WHAT TO PRODUCE: Count every line in the entries that contains "Discord". Report that count alone.

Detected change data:
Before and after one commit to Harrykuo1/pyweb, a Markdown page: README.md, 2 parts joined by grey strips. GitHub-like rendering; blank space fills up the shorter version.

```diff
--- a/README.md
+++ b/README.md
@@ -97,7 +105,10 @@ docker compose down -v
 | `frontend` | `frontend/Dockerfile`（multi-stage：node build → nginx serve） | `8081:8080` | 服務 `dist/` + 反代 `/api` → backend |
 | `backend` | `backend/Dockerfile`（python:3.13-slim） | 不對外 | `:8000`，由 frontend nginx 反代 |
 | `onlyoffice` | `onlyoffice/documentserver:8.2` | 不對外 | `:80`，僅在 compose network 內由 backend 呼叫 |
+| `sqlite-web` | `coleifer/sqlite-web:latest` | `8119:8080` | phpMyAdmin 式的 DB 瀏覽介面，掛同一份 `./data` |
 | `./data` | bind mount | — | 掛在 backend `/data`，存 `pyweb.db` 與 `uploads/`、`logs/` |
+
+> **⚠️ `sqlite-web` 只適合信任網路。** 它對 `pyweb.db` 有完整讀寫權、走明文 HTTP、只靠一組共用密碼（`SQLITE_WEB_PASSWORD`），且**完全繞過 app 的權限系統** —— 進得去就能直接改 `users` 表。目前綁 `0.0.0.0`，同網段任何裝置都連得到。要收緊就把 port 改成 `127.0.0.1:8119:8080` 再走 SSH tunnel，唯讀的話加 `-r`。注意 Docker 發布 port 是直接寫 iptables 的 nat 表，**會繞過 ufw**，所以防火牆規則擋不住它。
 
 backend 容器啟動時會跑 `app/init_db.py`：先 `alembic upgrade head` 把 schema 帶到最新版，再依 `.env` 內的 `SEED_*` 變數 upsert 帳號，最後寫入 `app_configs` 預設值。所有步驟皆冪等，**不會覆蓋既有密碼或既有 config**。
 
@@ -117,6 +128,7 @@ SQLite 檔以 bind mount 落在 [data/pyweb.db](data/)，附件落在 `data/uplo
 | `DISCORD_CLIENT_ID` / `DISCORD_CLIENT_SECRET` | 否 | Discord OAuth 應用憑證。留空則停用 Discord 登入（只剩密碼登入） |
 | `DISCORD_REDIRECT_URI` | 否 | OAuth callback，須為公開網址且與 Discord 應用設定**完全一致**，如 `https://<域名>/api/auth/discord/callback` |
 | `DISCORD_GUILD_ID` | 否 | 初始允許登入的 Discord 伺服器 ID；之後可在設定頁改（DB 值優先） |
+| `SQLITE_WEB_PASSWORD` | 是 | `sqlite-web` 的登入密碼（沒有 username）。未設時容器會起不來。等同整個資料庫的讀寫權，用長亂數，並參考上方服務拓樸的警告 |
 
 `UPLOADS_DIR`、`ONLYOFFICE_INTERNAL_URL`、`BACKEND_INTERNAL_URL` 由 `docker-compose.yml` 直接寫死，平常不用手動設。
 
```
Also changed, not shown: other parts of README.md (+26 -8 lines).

---

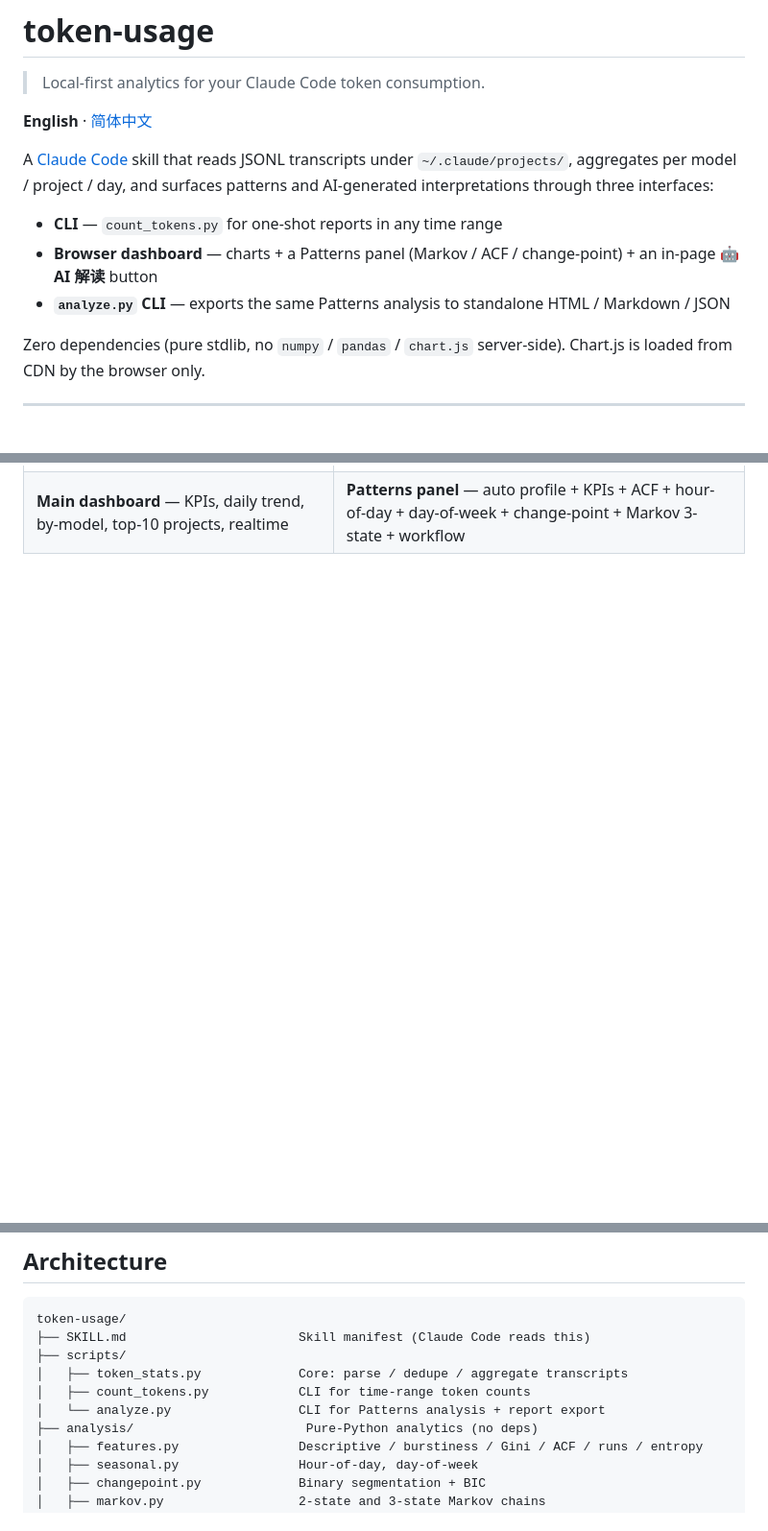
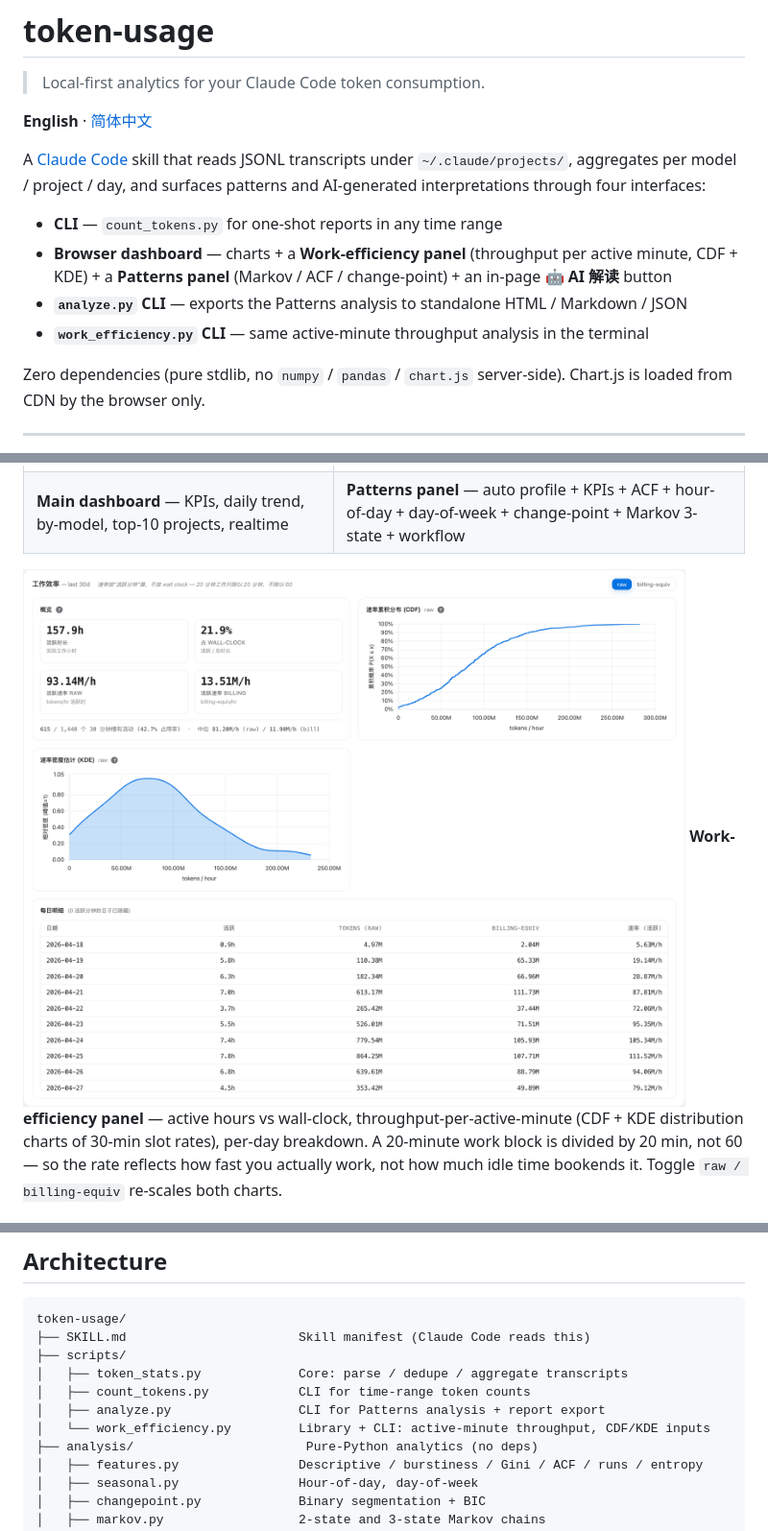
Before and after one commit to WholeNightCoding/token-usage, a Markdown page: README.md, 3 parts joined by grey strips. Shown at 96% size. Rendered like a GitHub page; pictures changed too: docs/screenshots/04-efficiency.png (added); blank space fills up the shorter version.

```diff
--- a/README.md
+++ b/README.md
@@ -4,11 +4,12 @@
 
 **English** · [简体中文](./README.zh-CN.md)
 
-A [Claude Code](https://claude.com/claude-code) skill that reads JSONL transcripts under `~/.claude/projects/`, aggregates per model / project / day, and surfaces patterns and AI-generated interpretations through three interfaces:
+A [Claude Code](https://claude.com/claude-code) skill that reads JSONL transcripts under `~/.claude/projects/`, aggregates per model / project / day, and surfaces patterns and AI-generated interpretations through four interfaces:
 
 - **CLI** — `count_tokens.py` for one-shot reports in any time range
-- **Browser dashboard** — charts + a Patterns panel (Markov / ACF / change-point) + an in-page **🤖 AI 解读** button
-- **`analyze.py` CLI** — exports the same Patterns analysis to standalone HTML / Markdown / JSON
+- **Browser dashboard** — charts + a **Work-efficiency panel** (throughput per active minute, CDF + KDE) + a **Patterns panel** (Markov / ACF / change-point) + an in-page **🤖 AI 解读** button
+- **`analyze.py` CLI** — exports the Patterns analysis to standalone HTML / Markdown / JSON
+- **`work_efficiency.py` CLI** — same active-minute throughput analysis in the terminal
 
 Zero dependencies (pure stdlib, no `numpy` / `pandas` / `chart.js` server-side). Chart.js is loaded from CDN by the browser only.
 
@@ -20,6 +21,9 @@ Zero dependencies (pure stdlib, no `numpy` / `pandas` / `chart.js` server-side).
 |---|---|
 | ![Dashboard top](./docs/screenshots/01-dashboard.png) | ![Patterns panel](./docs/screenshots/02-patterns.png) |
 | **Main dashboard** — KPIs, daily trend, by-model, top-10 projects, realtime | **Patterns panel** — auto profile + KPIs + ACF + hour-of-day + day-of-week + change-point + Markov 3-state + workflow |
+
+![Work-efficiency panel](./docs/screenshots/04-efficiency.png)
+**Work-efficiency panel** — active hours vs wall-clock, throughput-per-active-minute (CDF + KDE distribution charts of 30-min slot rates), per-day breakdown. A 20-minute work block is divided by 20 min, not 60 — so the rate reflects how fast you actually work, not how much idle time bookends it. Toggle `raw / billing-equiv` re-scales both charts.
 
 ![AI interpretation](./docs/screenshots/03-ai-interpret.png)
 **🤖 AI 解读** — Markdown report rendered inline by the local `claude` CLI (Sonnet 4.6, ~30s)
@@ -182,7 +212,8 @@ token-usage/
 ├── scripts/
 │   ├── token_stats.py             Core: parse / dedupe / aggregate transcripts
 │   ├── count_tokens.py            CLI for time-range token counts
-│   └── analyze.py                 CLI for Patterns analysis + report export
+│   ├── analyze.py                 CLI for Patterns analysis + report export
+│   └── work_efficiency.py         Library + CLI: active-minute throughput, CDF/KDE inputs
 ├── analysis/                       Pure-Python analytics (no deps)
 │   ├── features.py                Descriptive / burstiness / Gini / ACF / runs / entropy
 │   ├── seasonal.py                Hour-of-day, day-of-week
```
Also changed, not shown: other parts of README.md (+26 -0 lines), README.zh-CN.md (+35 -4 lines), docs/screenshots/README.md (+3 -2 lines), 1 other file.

ANSWER TO THIS PROBLEM: 3